Messier 27

Through backyard telescopes, Messier 27 has two bright lobes making it look like a dumbbell, and is commonly called the Dumbbell Nebula.


1,200 light-years

Apparent Magnitude




object type

Planetary Nebula

Dumbbell Nebula
An aging star's last hurrah is creating a flurry of glowing knots of gas that appear to be streaking through space in this close-up image of the Dumbbell Nebula, taken with NASA/ESA Hubble Space Telescope. The Dumbbell, a nearby planetary nebula residing more than 1,200 light-years away, is the result of an old star that has shed its outer layers in a glowing display of color. The nebula, also known as Messier 27 (M27), was the first planetary nebula ever discovered. French astronomer Charles Messier spotted it in 1764.
NASA/ESA and the Hubble Heritage Team (STScI/AURA)

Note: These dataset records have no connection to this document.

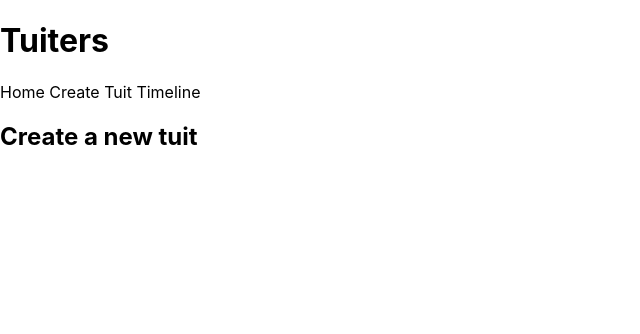
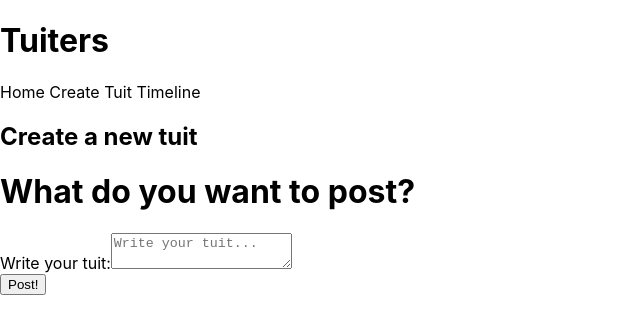
Before and after one commit to FranMedic/W08-Twitter-Franny-Dani, a Next.js app: page /createTuit in a window 1280 px wide. Shown: the top 334 px of the page, without its empty margins (0-640 px from the left). Built offline with nearby package versions, Linux system fonts and the light colour scheme.

Commit message:
added create to the url to fetch and renderer createtuit form component in create tuit page

```diff
--- a/components/createTuitForm/CreateTuitForm.js
+++ b/components/createTuitForm/CreateTuitForm.js
@@ -1,7 +1,9 @@
+import { useState } from "react";
+
 const CreateTuitform = () => {
   const postCreate = async (event) => {
     event.preventDefault();
-    await fetch("https://twitterapifrannydani.herokuapp.com/tuitah", {
+    await fetch("https://twitterapifrannydani.herokuapp.com/tuitah/create", {
       method: "POST",
       body: JSON.stringify(postData),
       headers: {
@@ -14,8 +16,7 @@ const CreateTuitform = () => {
   };
 
   const [postData, setPostData] = useState({
-    title: "",
-    body: "",
+    text: "",
   });
 
   return (
@@ -23,13 +24,13 @@ const CreateTuitform = () => {
       <h1> What do you want to post? </h1>
       <form autoComplete="off" onSubmit={postCreate} noValidate>
         <div className="mb-3 row">
-          <label htmlFor="body" className="form-label">
+          <label htmlFor="text" className="form-label">
             Write your tuit:
           </label>
           <textarea
-            id="body"
+            id="text"
             placeholder="Write your tuit..."
-            value={postData.body}
+            value={postData.text}
             onChange={onChangeData}
             required
             className="mb-2 form-control"
@@ -46,3 +47,5 @@ const CreateTuitform = () => {
     </>
   );
 };
+
+export default CreateTuitform;
--- a/pages/createTuit/index.js
+++ b/pages/createTuit/index.js
@@ -1,7 +1,10 @@
+import CreateTuitform from "../../components/createTuitForm/CreateTuitForm";
+
 const CreateTuit = () => {
   return (
     <>
       <h2>Create a new tuit</h2>
+      <CreateTuitform />
     </>
   );
 };
```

Spotted by Charles Messier in 1764, M27 was the first planetary nebula ever discovered. The term “planetary nebula” is a bit of a misnomer based on the nebula’s round, planet-like appearance when viewed through smaller telescopes. The nebula is the result of an old star that has shed its outer layers in a glowing display of color. In Hubble’s image, which shows a small portion of M27, blue represents oxygen, green represents hydrogen, and red indicates sulfur and nitrogen.

M27 hosts many knots of gas and dust. As depicted in Hubble’s image, some look like fingers pointing at the central star, located just off the upper left of the image; others are isolated clouds, some with and some without tails. Their sizes typically range from 17 billion to 56 billion kilometers, which is several times larger than the distance from the sun to Pluto. Each contains as much mass as three Earths.

These dense knots of gas and dust seem to be a natural part of the evolution of planetary nebulas. They form when the stellar winds are not powerful enough to blow away a larger clump of matter but are able to blow away smaller particles, creating a trail behind the clump. The shapes of these knots change as the nebula expands. Similar knots have been discovered in other nearby planetary nebulas that are all part of the same evolutionary scheme.

Also known as the Dumbbell Nebula, M27 resides more than 1,200 light-years away in the constellation Vulpecula. With an apparent magnitude of 7.5, the nebula can be spotted with a small telescope most easily in September.

This video begins with a ground-based image of the entire Dumbbell Nebula and zooms into the portion of the nebula imaged by Hubble.
NASA and L. Barranger (STScI/AVL)

For more information about Hubble’s observations of M27, see:

locator star chart for M27
This star chart for M27 represents the view from mid-northern latitudes for the given month and time.
Image courtesy of Stellarium

Explore Hubble's Messier Catalog

The following pages contain some of Hubble’s best images of Messier objects.

Bright green, orange, and yellow tendrils intertwined within this egg shaped nebula.

Messier 1 (The Crab Nebula)

Better known as the Crab Nebula, Charles Messier originally mistook Messier 1 for Halley’s Comet, which inspired him to create…

A Hubble image of a ball of thousands of stars

Messier 2

Hubble's image of Messier 2 is comprised of visible and infrared wavelengths of light.

Hubble view of M3 - a ball of thousands of stars.

Messier 3

Messier 3 holds more than 500,000 stars.